A Perfect Circle

Thenighttimeproject – Pale Season Review

Thenighttimeproject – Pale Season Review

“It’s been a hot minute since I even remotely touched anything Katatonia-related. That’s not out of complete and utter disownership of a great band, mind you. I’ve just been bombarded with so much doom and black metal that keeping up with them can be a bit difficult.

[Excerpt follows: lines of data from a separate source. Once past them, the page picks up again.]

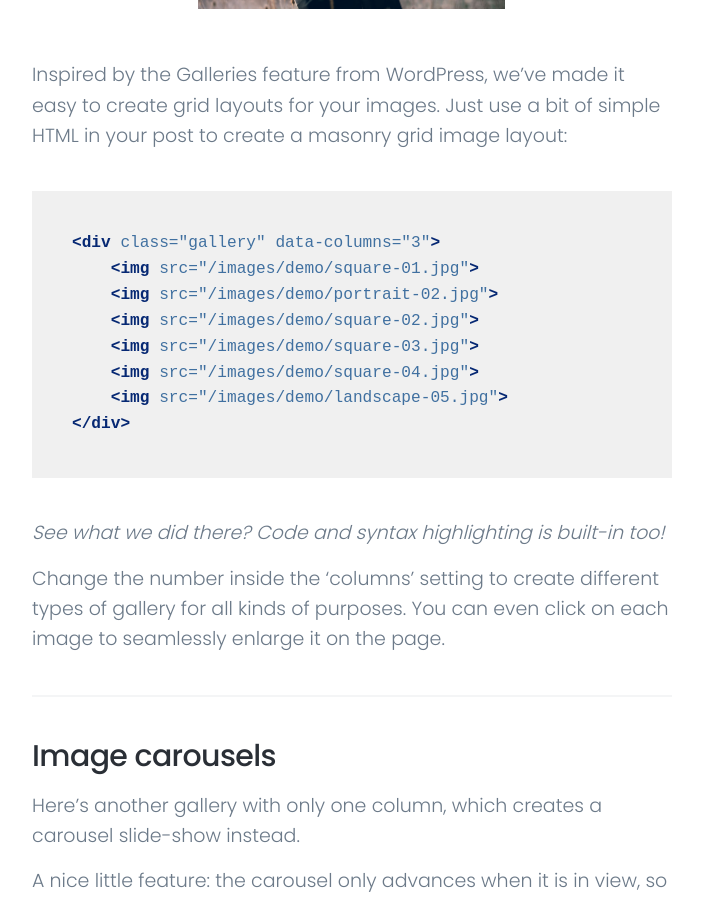
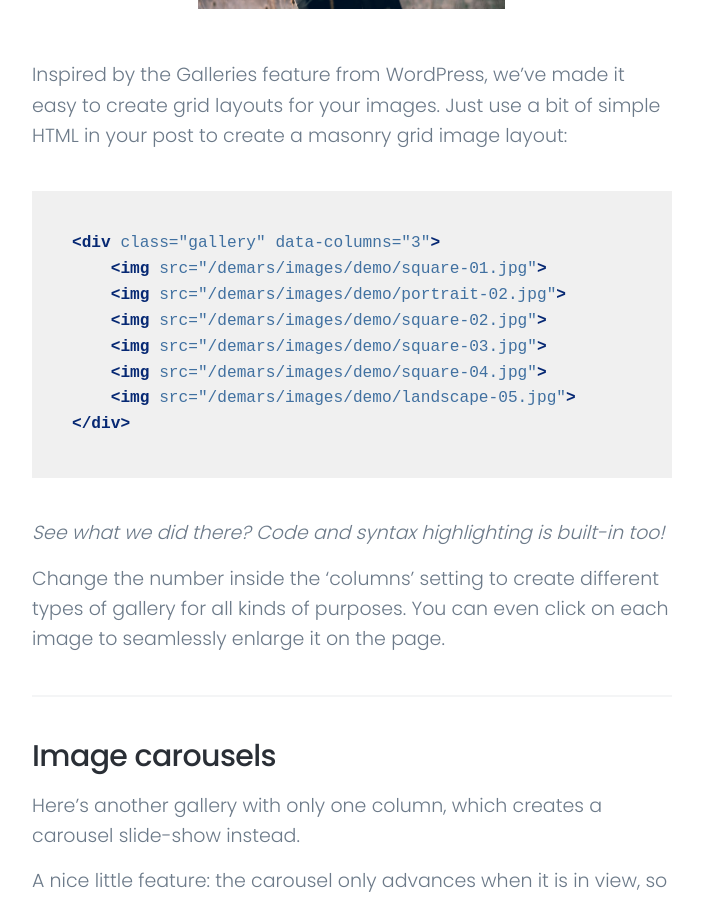
Before and after one commit to jerowicz/demars, a Jekyll site: the page built from _projects/2018-06-30-demo-project.md, in a window 1280 px wide and 900 px high, scrolled down 3418 px. Shown: the whole window, without its empty margins (288-991 px from the left). Built offline with Jekyll 4.4.1, drawn with Linux system fonts in a browser that asks for light colours; nearby versions of some CDN libraries.

Commit message:
Update 2018-06-30-demo-project.md

````diff
--- a/_projects/2018-06-30-demo-project.md
+++ b/_projects/2018-06-30-demo-project.md
@@ -67,12 +67,12 @@ Inspired by the Galleries feature from WordPress, we've made it easy to create g
 
 ```html
 <div class="gallery" data-columns="3">
-    <img src="/images/demo/square-01.jpg">
-    <img src="/images/demo/portrait-02.jpg">
-    <img src="/images/demo/square-02.jpg">
-    <img src="/images/demo/square-03.jpg">
-    <img src="/images/demo/square-04.jpg">
-    <img src="/images/demo/landscape-05.jpg">
+    <img src="/demars/images/demo/square-01.jpg">
+    <img src="/demars/images/demo/portrait-02.jpg">
+    <img src="/demars/images/demo/square-02.jpg">
+    <img src="/demars/images/demo/square-03.jpg">
+    <img src="/demars/images/demo/square-04.jpg">
+    <img src="/demars/images/demo/landscape-05.jpg">
 </div>
 ```
 
@@ -89,9 +89,9 @@ Here's another gallery with only one column, which creates a carousel slide-show
 A nice little feature: the carousel only advances when it is in view, so your visitors won't scroll down to find it half way through your images.
 
 <div class="gallery" data-columns="1">
-	<img src="/images/demo/landscape-02.jpg">
-	<img src="/images/demo/landscape-03.jpg">
-	<img src="/images/demo/landscape-04.jpg">
+	<img src="/demars/images/demo/landscape-02.jpg">
+	<img src="/demars/images/demo/landscape-03.jpg">
+	<img src="/demars/images/demo/landscape-04.jpg">
 </div>
 
 ### What about videos?
````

So when word that former members the Brothers Norrman had not only put out a new October Tide album, but also the second full-length album from their prog-rock outfit Thenighttimeproject, I figured a reacquainting/discovery mission was in order.” Night shift.

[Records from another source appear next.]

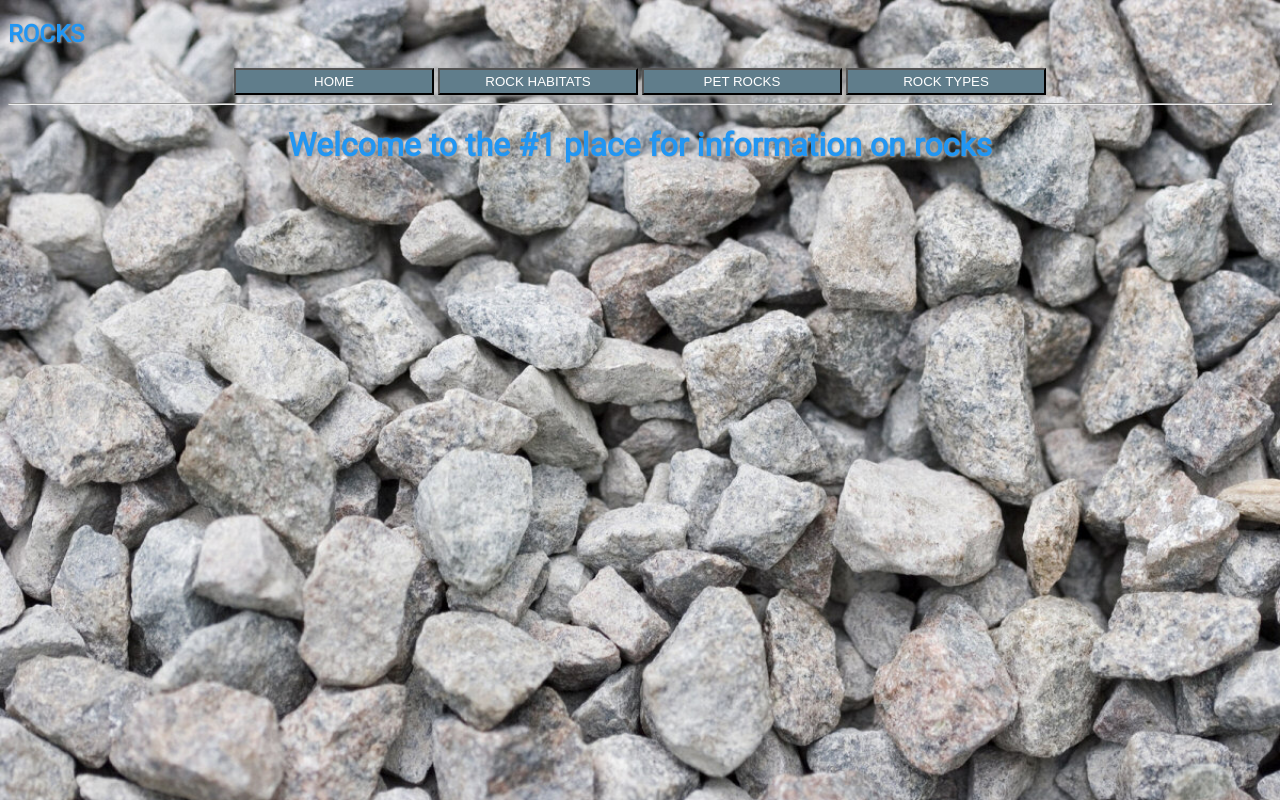
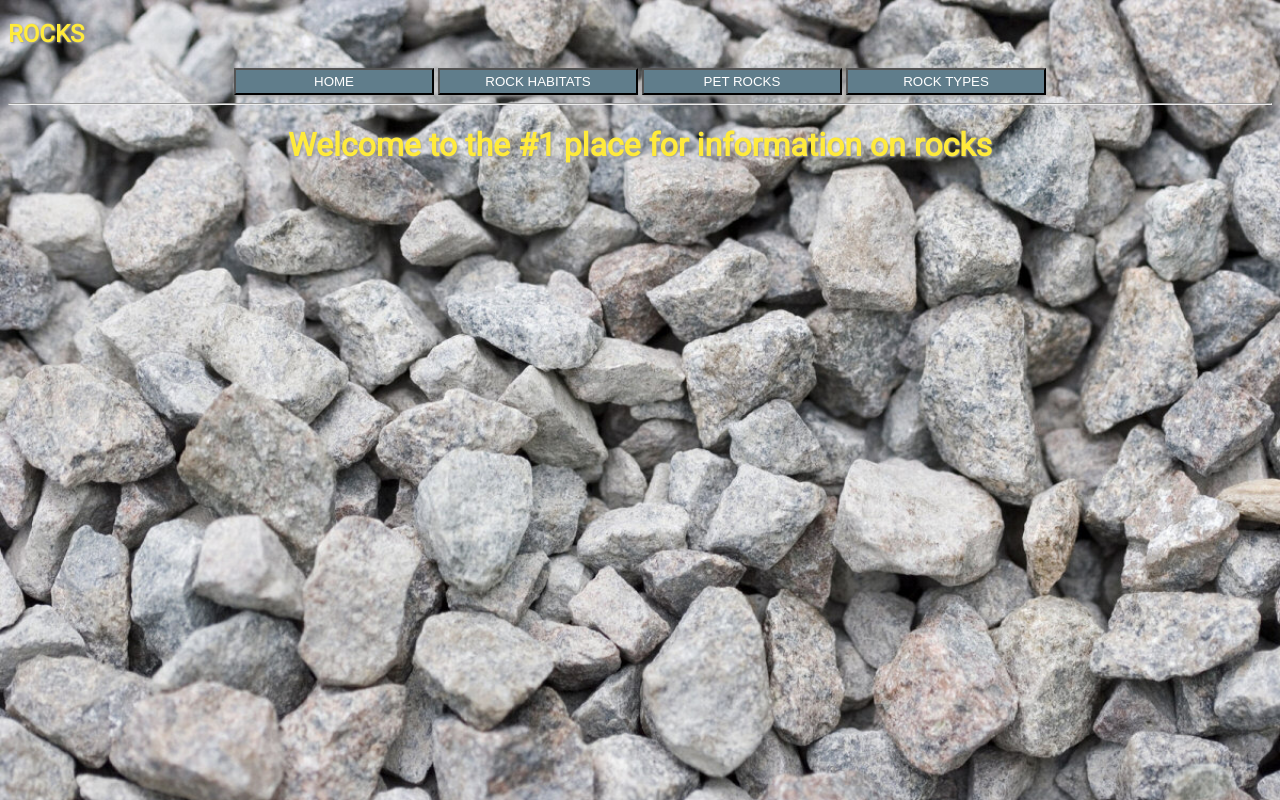
Before and after one commit to Gamesaw-Drew/HtmlFinalThing, a plain HTML site: page index.html in a window 1280 px wide. Drawn offline with Linux system fonts and the light colour scheme.

Commit message:
Update Color

```diff
--- a/styles/styles.css
+++ b/styles/styles.css
@@ -7,7 +7,7 @@
 .mainText{
  font-family: 'Roboto', sans-serif;
  text-shadow: 1px 1px 2px #9E9E9E;
- color: #2196F3;
+ color: #FFEB3B;
 }
 
 .btnMain {
```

Ambassador – Belly of the Whale Review

Ambassador – Belly of the Whale Review

“I know that any music which could accurately be described with words like “restrained,” “subtle” or (hurk) “romantic” is fighting an uphill battle to get even a cursory listen from the AMG demographic. I, too, love metal because generally it’s not those things. Metal is intense, overwrought and perpetually pissed the fuck off or wallowing in the deepest trenches of despair—no half-measures.” With an intro like that you can be sure this Nameless_n00b is trying to sell you something!

Soul Attrition – Vashon Rain Review

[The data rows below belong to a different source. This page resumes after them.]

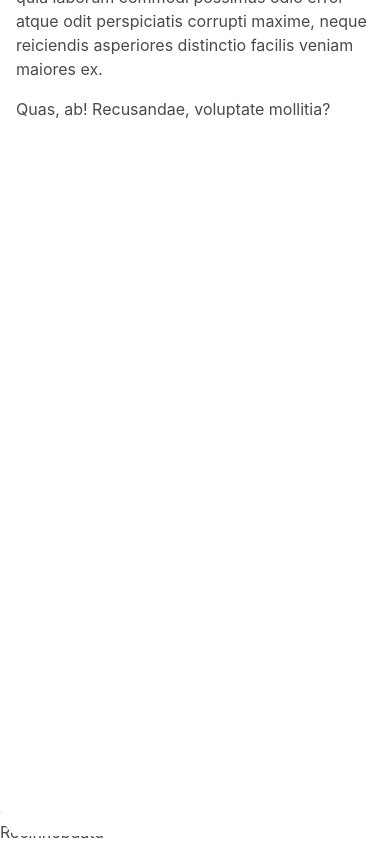
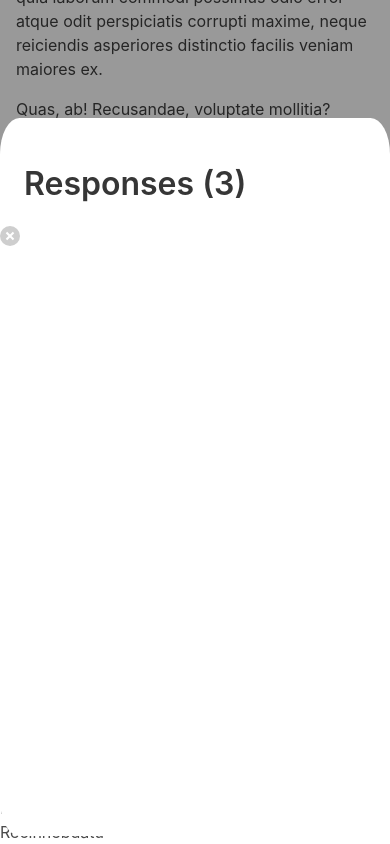
Before and after one commit to sormiston/NewsReader-Clone, a React (Create React App) app in the folder newsreader-clone/: page /1 in a window 390 px wide. Both pictures are taken after a click on the icon 96 px from the left and 1795 px from the top of the page. Shown: the part 1191-2035 px from the top of the page. Built offline with nearby package versions, Linux system fonts and the light colour scheme; no server answers; grey boxes are pictures that could not be loaded.

Commit message:
TODO: reconcile state for better drop to AboveFold component.

```diff
--- /dev/null
+++ b/newsreader-clone/src/AboveFold.js
@@ -0,0 +1,36 @@
+import React from 'react'
+import { Link } from 'react-router-dom'
+import styled from 'styled-components'
+import HeroArticle from './HeroArticle'
+import ArticleBulletin from './ArticleBulletin'
+
+export default function AboveFold({ contentObject }) {
+
+  const AboveFold = styled.section`
+  h1 {
+    font-size: 1.75rem;
+    line-height: 1.2;
+  }
+  h3 {
+    font-size: 1rem;
+  }
+  @media screen and (max-width: 395px) {
+    text-overflow: ellipsis;
+  .subtitle {
+    margin-bottom: -20px;
+  }
+
+}
+  `
+  console.log(contentObject)
+  return (
+
+    <AboveFold>
+      <HeroArticle contentObject={contentObject} isSecondary={false} />
+      <ArticleBulletin contentObject={contentObject} />
+      <HeroArticle contentObject={contentObject} isSecondary={true} />
+
+    </AboveFold>
+
+  )
+}
--- /dev/null
+++ b/newsreader-clone/src/ArticleBulletin.js
@@ -0,0 +1,12 @@
+import React from 'react'
+import styled from 'styled-components'
+import { Link } from 'react-router-dom'
+
+export default function ArticleBulletin({ contentObject, isSecondary }) {
+
+
+  return (
+
+    <p>awyeah</p>
+  )
+}
--- a/newsreader-clone/src/ArticlePage.js
+++ b/newsreader-clone/src/ArticlePage.js
@@ -1,12 +1,13 @@
 import React, { useState, useEffect } from 'react'
 import axios from 'axios'
 import { useParams } from 'react-router-dom'
-import styled from 'styled-components'
+import styled, { keyframes } from 'styled-components'
 import Header from './Header'
 import Body from './Body'
 import Footer from './Footer'
 import Recommendations from './Recommendations'
 import Comments from './Comments'
+
 
 // is the second API call necessary?  NO way to do this with props?
 // Possible to reduce API Calls (4, as of commit post-b5ac835 ) by folding state hooks into one state object?
@@ -32,10 +33,31 @@ export default function ArticlePage() {
       setDataLoading(false)
     }
     apiCall()
+
   }, [])
 
 
 
+
+  // ANIMATION THANKS TO SOLEIL SOLOMON!
+
+  const load = (props) => keyframes`
+    from {
+      background-color: rgba(0,0,0,0);
+      filter: brightness(1);
+    }
+    to {
+      background-color: rgba(0,0,0,0.4);
+      filter: brightness(0.5);
+    }
+   `
+  const Article = styled.article`
+   background-color: ${commentOverlay ? 'rgba(0,0,0,0.4)' : 'rgba(0,0,0,0)'};
+   filter: ${commentOverlay ? 'brightness(0.5)' : 'brightness(1)'};
+   animation: ${load} ${commentOverlay ? '1s normal' : '.01s reverse'}
+
+ `
+  // end citation
 
   const toggleComments = () => {
     setCommentOverlay(!commentOverlay)
@@ -43,12 +65,12 @@ export default function ArticlePage() {
 
   return (
     <>
-      <article>
+      <Article>
         <Header article={article} />
         <Body />
         <Footer article={article} centralizedFunction={() => toggleComments()} />
-      </article>
-      <Comments commentOverlay={commentOverlay} />
+      </Article>
+      {commentOverlay && <Comments />}
 
 
       <Recommendations />
--- a/newsreader-clone/src/Comments.js
+++ b/newsreader-clone/src/Comments.js
@@ -1,7 +1,17 @@
 import React, { useEffect, useState } from 'react'
-import styled from 'styled-components'
+import styled, { keyframes } from 'styled-components'
 
-export default function Comments({ commentOverlay }) {
+export default function Comments() {
+  // ANIMATION CREDIT TO SOLEIL SOLOMON
+  const load = (props) => keyframes`
+   from {
+     height: 1%;
+   }
+   to {
+     height: 85%;
+   }
+  `
+  // end citaton
   const CommentsCard = styled.main`
 
     position: fixed;
@@ -9,18 +19,20 @@ export default function Comments({ commentOverlay }) {
     border-top: 1px;
     border-radius: 5%;
     background-color: white;
-    height: ${commentOverlay ? '85%' : '1%'};
+    height: 85%;
     z-index: 0;
     bottom: 1%;
-    transition: height 2s 2s;
-
-
-
+    /* ANIMATION CREDIT TO SOLEIL SOLOMON */
+    animation: ${load} .5s forwards;
   `
   return (
     <div>
       <CommentsCard>
         <div className="container">
+          <h2 className="title is-3 mt-6 ml-5">
+            Responses (3)
+          </h2>
+          <button className="delete"></button>
 
         </div>
       </CommentsCard>
--- /dev/null
+++ b/newsreader-clone/src/HeroArticle.js
@@ -0,0 +1,27 @@
+import React from 'react'
+import styled from 'styled-components'
+import { Link } from 'react-router-dom'
+
+
+export default function HeroArticle({ contentObject, isSecondary }) {
+
+  return (
+    <div className={`${isSecondary && 'isSecondary'}`}>
+      <Link className="react-router-link" to={`/${contentObject.id}`} >
+        <figure className="image is-5by3">
+          <img src={contentObject.fields.imgLarge} />
+        </figure>
+        <h1><strong>{contentObject.fields.headline}</strong></h1>
+        <div className="subtitle">{contentObject.fields.subHeadline}</div>
+        <div className="media">
+          <div className="media-content">
+            <h3>{contentObject.fields.author} in {contentObject.fields.company}</h3>
+            <span display="inline-block">{contentObject.fields.date} {'\u2022'} 5min read {'\u2605'}<span className="icon"><i className="fa fa-bookmark-o" aria-hidden="true"></i></span>
+              <span className="icon"><i className="fa fa-ellipsis-h" aria-hidden="true"></i></span></span>
+          </div>
+        </div>
+      </Link>
+    </div>
+
+  )
+}
--- a/newsreader-clone/src/MainFeed.js
+++ b/newsreader-clone/src/MainFeed.js
@@ -1,7 +1,7 @@
 import React, { useState, useEffect } from 'react'
 import { Route, Link } from 'react-router-dom'
 import axios from 'axios'
-import SpotArticle from './SpotArticle.js'
+import AboveFold from './AboveFold'
 
 
 
@@ -39,14 +39,13 @@ export default function MainFeed() {
     apiCall()
   }, [])
 
-  console.log(heroArticle1)
 
   return <main>
     <nav className="level is-mobile has-text-centered"></nav>
     <div className="level-item has-text-centered">Category Carousel</div>
 
-    {dataLoading ? <h1>Wait for it</h1> : <SpotArticle contentObject={heroArticle1} />}
-    {/* heroArticle2 POPS OFF under media query*/}
+    {dataLoading ? <h1>Wait for it</h1> : <AboveFold contentObject={heroArticle1, heroArticle2} />}
+
   </main>
 
 }
--- a/newsreader-clone/src/SpotArticle.js
+++ /dev/null
@@ -1,27 +0,0 @@
-import React from 'react'
-import { Link } from 'react-router-dom'
-
-
-
-
-export default function SpotArticle({ contentObject }) {
-
-
-  return (
-    <div className="block">
-      <div className="box">
-        <Link className="react-router-link" to={`/${contentObject.id}`} >
-
-          <article className="media">
-            <div className="media-content">
-              <div className="title"><strong>{contentObject.fields.headline}</strong>
-                <div className="subtitle">{contentObject.fields.subHeadline}</div>
-              </div>
-            </div>
-          </article>
-
-        </Link>
-      </div>
-    </div>
-  )
-}
--- a/newsreader-clone/src/index.css
+++ b/newsreader-clone/src/index.css
@@ -22,3 +22,10 @@ body {
   color: unset;
   text-decoration: unset;
 }
+
+@media screen and (max-width: 395px) {
+  .subtitle {
+    visibility: hidden;
+    z-index: -1;
+  }
+}
```
Also changed, not shown: 1 other file (tests, documents, lock files or other folders).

Soul Attrition – Vashon Rain Review

“I picked up promo from a band called Soul Attrition purely based on how much the name sounded like Storm Corrosion, one of the few artists I keep handy in my “socially acceptable” playlist used for road trips and the like. At best, I was hoping for a moody and atmospheric post-metal album. I suppose Vashon Rain counts as moody and atmospheric, but two adjectives can only get one so far in the quality realm.” Blame it on the rain.

King Goat – Conduit Review

King Goat – Conduit Review

King Goat hails from the mid-sized English city Brighton, the embodied karmic inverse of the Great Storm of 1703. Conduit, the band’s debut album, is a self-released album that they call “progressive doom metal.” The record consists of 5 long songs, is 42 minutes long and marks the band’s first release since two EPs from 2013. Most readers here are aware that I am not an epic consumer of doom metal, but Conduit spoke to me immediately. This band of Britons have crafted an album which successfully blends dark atmosphere, soaring vocals, ponderous builds, and an epic feel that compels a listener forward.” Candlemass-core no more!

Failure – The Heart Is A Monster Review

Failure – The Heart Is A Monster Review

“1990’s alt-rockers Failure tend to rank high on headbangers’ lists of non-metal pleasures, due in no small part to dark, dissonant songwriting and sonic girth that could rival any doom band. Those qualities produced two excellent records, Magnified (1994) and Fantastic Planet (1996), followed by an opiate-fueled breakup in ’97.” And now we get their hopefully opiate-free return!

Soen – Tellurian Review

Soen – Tellurian Review

Soen‘s Cognitive, which was released in 2012, was the band’s debut and it bore a striking resemblance to the work of Tool and, to be fair, A Perfect Circle. Despite this undeniable likeness, the record was chock full of fat grooves, great writing, beautiful vocal performances from vocalist Eklöf and amazing performances from all the musicians—but especially metal’s best bassist (Steve Digiorgio if there’s any doubt) and one of metal’s best drummers (Martin Lopez). I’ve often felt a bit guilty for labeling Cognitive as too derivative, because despite the sound it has been a regular on my playlist since then—and I would hate to be responsible for pigeonholing a band before they had time to develop; great debuts are few and far between.” But the operative question is: can Soen step through Tool‘s shadow and come out the other side?